One of the programs offered as part of the government’s strategy is the community counseling program which offers all residents in any community free sessions and support. The report said in 2020-21, addiction was the leading reason for people using the service.
According to the Department of Health and Social Services 2020-21 annual report, the territorial government has been working on an alcohol strategy that involves a medical detox model.
The report says that year $280,000 in funding was made available to community-based or Indigenous organizations for addictions recovery and harm reduction programing.
No treatment centers in the NWT
There are currently no addiction treatment centers within the NWT, and Rocky Simpson, MLA for Hay River South, has said he wants that to change.
He raised the subject with Julie Green, territorial health minister, in the Legislative Assembly in February.
Green responded by saying the NWT provides on-the-land funding so that communities can adapt the wellness treatment to the way that suits their community best. She said there are plans to build a wellness and recovery center in Yellowknife in 2024, but no others are “on the books at this time.”
Some communities have taken the issue of addictions into their own hands, including Fort Simpson, NWT, where there is an independently-run warming center that has offered a managed alcohol program.
This is financed by a community member and the department of housing, and run by Fort Simpson residents.
There have also been some indirect addiction treatments that have come from federal funding.
This includes a healing camp at Aurora Village, which received $2.8 million for four months with the objective to protect the homeless population from COVID-19, but ended up helping several clients deal with addiction-related issues using programs like managed alcohol.

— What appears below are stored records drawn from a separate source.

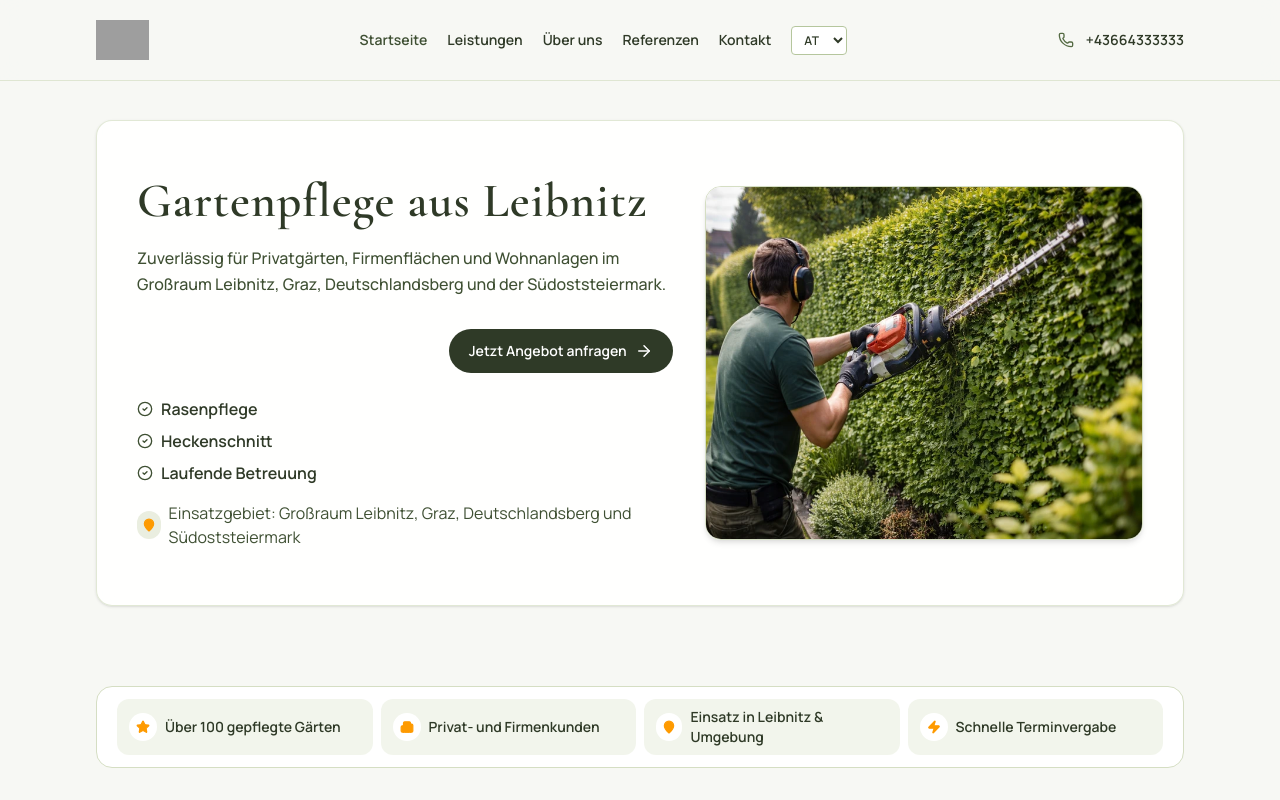
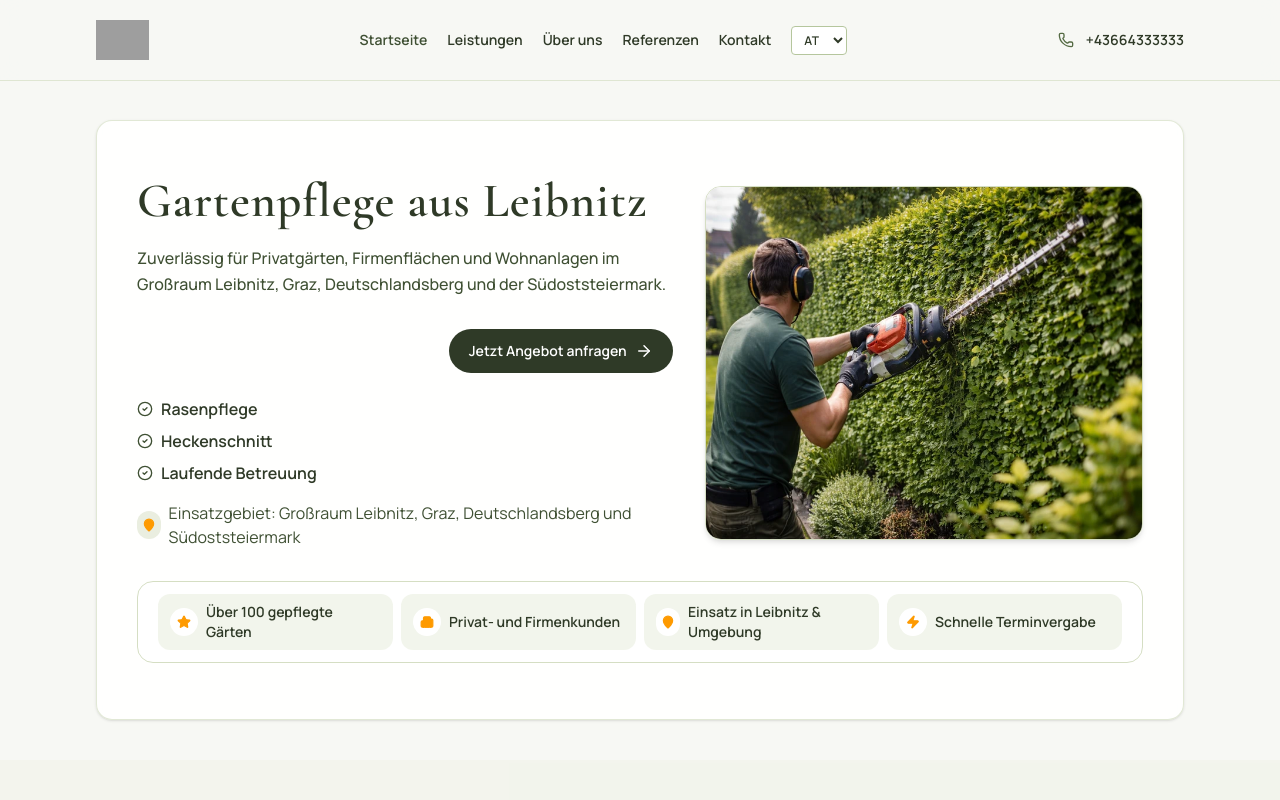
Before and after one commit to tipicoUEFN/gartenfirma, a React (Vite) app: page / in a window 1280 px wide. Shown: the top 800 px of the page. Built offline with nearby package versions, Linux system fonts and the light colour scheme; grey boxes are pictures that could not be loaded.

Commit message:
home: place trust badges at bottom inside hero box

```diff
--- a/src/components/PageHero.jsx
+++ b/src/components/PageHero.jsx
@@ -1,4 +1,4 @@
-function PageHero({ eyebrow, title, text, children, imageSrc, imageAlt, imageSrcSet, imageContent }) {
+function PageHero({ eyebrow, title, text, children, imageSrc, imageAlt, imageSrcSet, imageContent, footerContent }) {
   return (
     <section className="section-spacing pt-6 sm:pt-8 lg:pt-10">
       <div className="container-width">
@@ -31,6 +31,8 @@ function PageHero({ eyebrow, title, text, children, imageSrc, imageAlt, imageSrc
               </div>
             ) : null}
           </div>
+
+          {footerContent ? <div className="mt-8">{footerContent}</div> : null}
         </div>
       </div>
     </section>
--- a/src/pages/HomePage.jsx
+++ b/src/pages/HomePage.jsx
@@ -119,6 +119,23 @@ function HomePage() {
         title={t('homeExtras.heroTitle')}
         text={t('homeExtras.heroText')}
         imageContent={<HeroSlider slides={heroSlides} />}
+        footerContent={(
+          <div className="rounded-2xl border border-olive-200 bg-white px-4 py-3 sm:px-5">
+            <div className="grid gap-2 md:grid-cols-2 xl:grid-cols-4">
+              {heroTrustItems.map((item) => {
+                const Icon = item.icon
+                return (
+                  <div key={item.label} className="flex items-center gap-2 rounded-xl bg-olive-100/60 px-3 py-2 text-sm font-semibold text-olive-800">
+                    <span className="inline-flex h-7 w-7 items-center justify-center rounded-full bg-white text-amber-500">
+                      <Icon size={14} fill="currentColor" />
+                    </span>
+                    <span>{item.label}</span>
+                  </div>
+                )
+              })}
+            </div>
+          </div>
+        )}
       >
         <div className="space-y-6">
           <div className="flex justify-end">
@@ -149,26 +166,6 @@ function HomePage() {
           </div>
         </div>
       </PageHero>
-
-      <section className="section-spacing pt-0 pb-2 sm:pb-3 lg:pb-4">
-        <div className="container-width">
-          <div className="rounded-2xl border border-olive-200 bg-white px-4 py-3 sm:px-5">
-            <div className="grid gap-2 md:grid-cols-2 xl:grid-cols-4">
-              {heroTrustItems.map((item) => {
-                const Icon = item.icon
-                return (
-                  <div key={item.label} className="flex items-center gap-2 rounded-xl bg-olive-100/60 px-3 py-2 text-sm font-semibold text-olive-800">
-                    <span className="inline-flex h-7 w-7 items-center justify-center rounded-full bg-white text-amber-500">
-                      <Icon size={14} fill="currentColor" />
-                    </span>
-                    <span>{item.label}</span>
-                  </div>
-                )
-              })}
-            </div>
-          </div>
-        </div>
-      </section>
 
       <section className="section-spacing pt-2 sm:pt-3 lg:pt-4 bg-olive-100/40">
         <div className="container-width">
```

Between February 15 and March 31, 2021, a survey administered by the department of Health and Social Services heard from 439 people in the NWT who have sought addiction treatment.

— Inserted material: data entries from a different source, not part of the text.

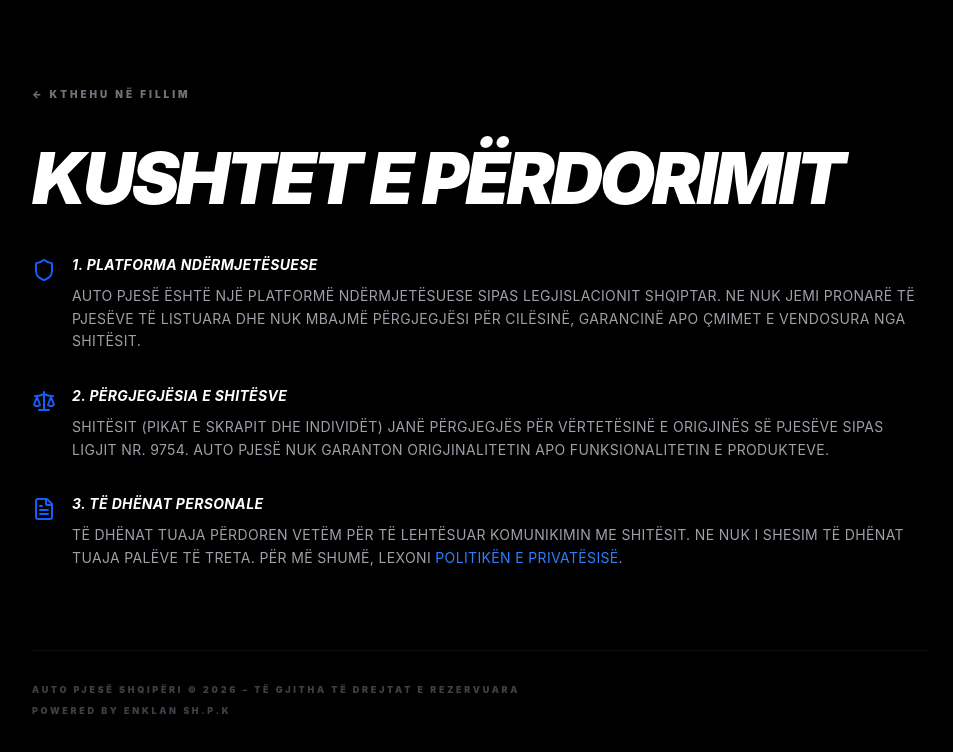
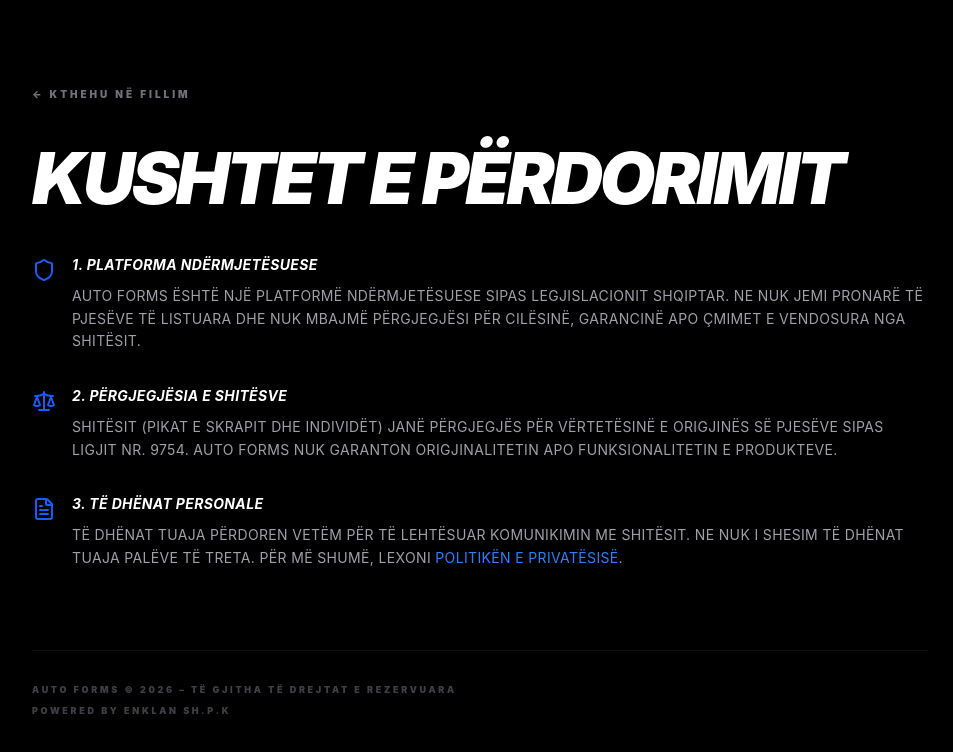
Before and after one commit to rajtagers-hub/auto-parts-platform, a Next.js app: page /kushtet in a window 1280 px wide. Shown: the top 752 px of the page, without its empty margins (160-1113 px from the left). Built offline with nearby package versions, Linux system fonts and the light colour scheme.

Commit message:
rebrand: update legal pages (kushtet, privatesia) to use "Auto Forms" instead of "AUTO PJESË"

```diff
--- a/app/kushtet/page.tsx
+++ b/app/kushtet/page.tsx
@@ -15,14 +15,14 @@ export default function Kushtet() {
             <Shield className="w-6 h-6 text-blue-600 shrink-0 mt-1" />
             <div>
               <h2 className="text-white font-bold italic mb-2">1. Platforma Ndërmjetësuese</h2>
-              <p>AUTO PJESË është një platformë ndërmjetësuese sipas legjislacionit shqiptar. Ne nuk jemi pronarë të pjesëve të listuara dhe nuk mbajmë përgjegjësi për cilësinë, garancinë apo çmimet e vendosura nga shitësit.</p>
+              <p>Auto Forms është një platformë ndërmjetësuese sipas legjislacionit shqiptar. Ne nuk jemi pronarë të pjesëve të listuara dhe nuk mbajmë përgjegjësi për cilësinë, garancinë apo çmimet e vendosura nga shitësit.</p>
             </div>
           </div>
           <div className="flex items-start gap-4">
             <Scale className="w-6 h-6 text-blue-600 shrink-0 mt-1" />
             <div>
               <h2 className="text-white font-bold italic mb-2">2. Përgjegjësia e Shitësve</h2>
-              <p>Shitësit (pikat e skrapit dhe individët) janë përgjegjës për vërtetësinë e origjinës së pjesëve sipas Ligjit Nr. 9754. AUTO PJESË nuk garanton origjinalitetin apo funksionalitetin e produkteve.</p>
+              <p>Shitësit (pikat e skrapit dhe individët) janë përgjegjës për vërtetësinë e origjinës së pjesëve sipas Ligjit Nr. 9754. Auto Forms nuk garanton origjinalitetin apo funksionalitetin e produkteve.</p>
             </div>
           </div>
           <div className="flex items-start gap-4">
@@ -34,7 +34,7 @@ export default function Kushtet() {
           </div>
         </div>
         <footer className="mt-20 pt-8 border-t border-white/5 text-[9px] font-black tracking-[0.3em] text-zinc-700 uppercase">
-          <p>Auto Pjesë Shqipëri © 2026 – Të gjitha të drejtat e rezervuara</p>
+          <p>Auto Forms © 2026 – Të gjitha të drejtat e rezervuara</p>
           <p className="mt-2">Powered by Enklan Sh.p.k</p>
         </footer>
       </div>
--- a/app/privatesia/page.tsx
+++ b/app/privatesia/page.tsx
@@ -15,7 +15,7 @@ export default function Privatesia() {
             <Shield className="w-6 h-6 text-blue-600 shrink-0 mt-1" />
             <div>
               <h2 className="text-white font-bold italic mb-2">Mbrojtja e të Dhënave</h2>
-              <p>Në përputhje me Ligjin Nr. 9887 "Për mbrojtjen e të dhënave personale", AUTO PJESË mbledh vetëm informacionin e nevojshëm për të lehtësuar kontaktin midis blerësve dhe shitësve. Këto të dhëna përfshijnë emrin, numrin e telefonit, dhe adresën e emailit (vetëm për shitësit).</p>
+              <p>Në përputhje me Ligjin Nr. 9887 "Për mbrojtjen e të dhënave personale", Auto Forms mbledh vetëm informacionin e nevojshëm për të lehtësuar kontaktin midis blerësve dhe shitësve. Këto të dhëna përfshijnë emrin, numrin e telefonit, dhe adresën e emailit (vetëm për shitësit).</p>
             </div>
           </div>
           <div className="flex items-start gap-4">
@@ -39,7 +39,7 @@ export default function Privatesia() {
           </div>
         </div>
         <footer className="mt-20 pt-8 border-t border-white/5 text-[9px] font-black tracking-[0.3em] text-zinc-700 uppercase">
-          <p>Auto Pjesë Shqipëri © 2026 – Të gjitha të drejtat e rezervuara</p>
+          <p>Auto Forms © 2026 – Të gjitha të drejtat e rezervuara</p>
           <p className="mt-2">Powered by Enklan Sh.p.k</p>
         </footer>
       </div>
```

The survey found that people seeking treatment for substance use disorders in the territory are generally happy with the quality of the services that exist — but want to see more treatment options available in their communities.